The surprising part of the whole thing is that he doesn't seem to have any problem with mining the information of millions of people to find the best angle to appeal to each voter. His new approach uses everything from consumer habits to a smartphone app that keeps supporters in touch while also allowing the data company to scrape the phone for other contacts, according to the Washington Post. There's even this thing called geo-fencing that allows Cruz's campaign to send out digital messages in small areas.
The thing is, when he's not the one digging for the data, Cruz has been reliably against such things. He's railed against all things he views as big government (including his infamous fake filibuster on the Senate Floor over Obamacare during the budget bill crisis in 2013) and has once again been calling for an end to the National Security Agency’s bulk data collection program, arguing that the government has "an obligation to honor the Bill of Rights," according to Politico.

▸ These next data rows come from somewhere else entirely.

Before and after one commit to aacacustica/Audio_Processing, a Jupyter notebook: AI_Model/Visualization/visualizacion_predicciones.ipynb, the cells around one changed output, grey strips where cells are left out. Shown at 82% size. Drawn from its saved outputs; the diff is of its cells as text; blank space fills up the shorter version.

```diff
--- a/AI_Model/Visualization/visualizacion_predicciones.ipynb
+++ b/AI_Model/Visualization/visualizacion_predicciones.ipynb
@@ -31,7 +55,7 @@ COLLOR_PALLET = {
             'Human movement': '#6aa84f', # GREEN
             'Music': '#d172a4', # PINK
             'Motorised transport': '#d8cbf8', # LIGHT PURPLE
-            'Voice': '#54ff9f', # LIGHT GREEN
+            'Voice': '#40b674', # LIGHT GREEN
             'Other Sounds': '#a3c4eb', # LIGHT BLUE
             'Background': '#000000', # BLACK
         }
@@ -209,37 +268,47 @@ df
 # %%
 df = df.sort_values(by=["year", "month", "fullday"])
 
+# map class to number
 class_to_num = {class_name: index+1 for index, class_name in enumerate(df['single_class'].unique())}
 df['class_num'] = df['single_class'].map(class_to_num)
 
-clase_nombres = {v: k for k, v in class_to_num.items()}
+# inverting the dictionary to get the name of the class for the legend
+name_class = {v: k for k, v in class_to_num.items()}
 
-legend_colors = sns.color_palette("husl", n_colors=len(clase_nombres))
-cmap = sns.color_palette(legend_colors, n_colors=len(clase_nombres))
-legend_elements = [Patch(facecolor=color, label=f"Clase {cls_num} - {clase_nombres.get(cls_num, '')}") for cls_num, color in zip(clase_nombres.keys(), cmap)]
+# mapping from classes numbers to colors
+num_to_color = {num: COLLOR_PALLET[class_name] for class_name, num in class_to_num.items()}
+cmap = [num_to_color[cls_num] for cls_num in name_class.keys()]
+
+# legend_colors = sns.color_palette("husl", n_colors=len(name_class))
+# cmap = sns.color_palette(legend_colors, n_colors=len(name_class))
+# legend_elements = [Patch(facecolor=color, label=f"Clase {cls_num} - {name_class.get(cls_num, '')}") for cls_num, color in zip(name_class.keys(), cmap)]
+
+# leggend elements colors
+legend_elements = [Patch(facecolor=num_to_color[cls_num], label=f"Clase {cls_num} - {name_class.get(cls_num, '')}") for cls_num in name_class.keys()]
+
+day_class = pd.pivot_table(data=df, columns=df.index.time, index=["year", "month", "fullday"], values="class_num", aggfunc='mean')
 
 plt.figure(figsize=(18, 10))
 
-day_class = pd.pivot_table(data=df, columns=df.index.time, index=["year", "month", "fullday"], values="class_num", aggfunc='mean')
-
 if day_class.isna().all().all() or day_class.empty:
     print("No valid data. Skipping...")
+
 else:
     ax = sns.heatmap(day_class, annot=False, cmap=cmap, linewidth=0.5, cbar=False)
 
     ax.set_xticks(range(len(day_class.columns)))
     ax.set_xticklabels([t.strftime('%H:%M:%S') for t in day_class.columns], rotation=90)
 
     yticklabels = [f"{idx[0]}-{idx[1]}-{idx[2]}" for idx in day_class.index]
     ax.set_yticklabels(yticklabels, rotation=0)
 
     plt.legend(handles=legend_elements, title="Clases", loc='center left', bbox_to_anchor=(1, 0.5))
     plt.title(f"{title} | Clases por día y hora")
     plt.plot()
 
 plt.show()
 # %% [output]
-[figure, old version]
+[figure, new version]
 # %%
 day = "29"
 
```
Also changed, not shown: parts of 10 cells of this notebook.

So even though in many ways this type of data collection goes against everything Cruz claims he stands for (and gives his campaign something in common with Obama's) apparently it's no big deal for Cruz to be gathering this much information about the people he's trying to get to vote him into the most powerful office in the nation. On the upside, at least if Cruz ends up winning the White House ending NSA surveillance will (probably) be a top priority with the new Commander-in-Chief. And just to be on the safe side, he can use Cambridge Analytica to make sure that's what voters really want their new president to do.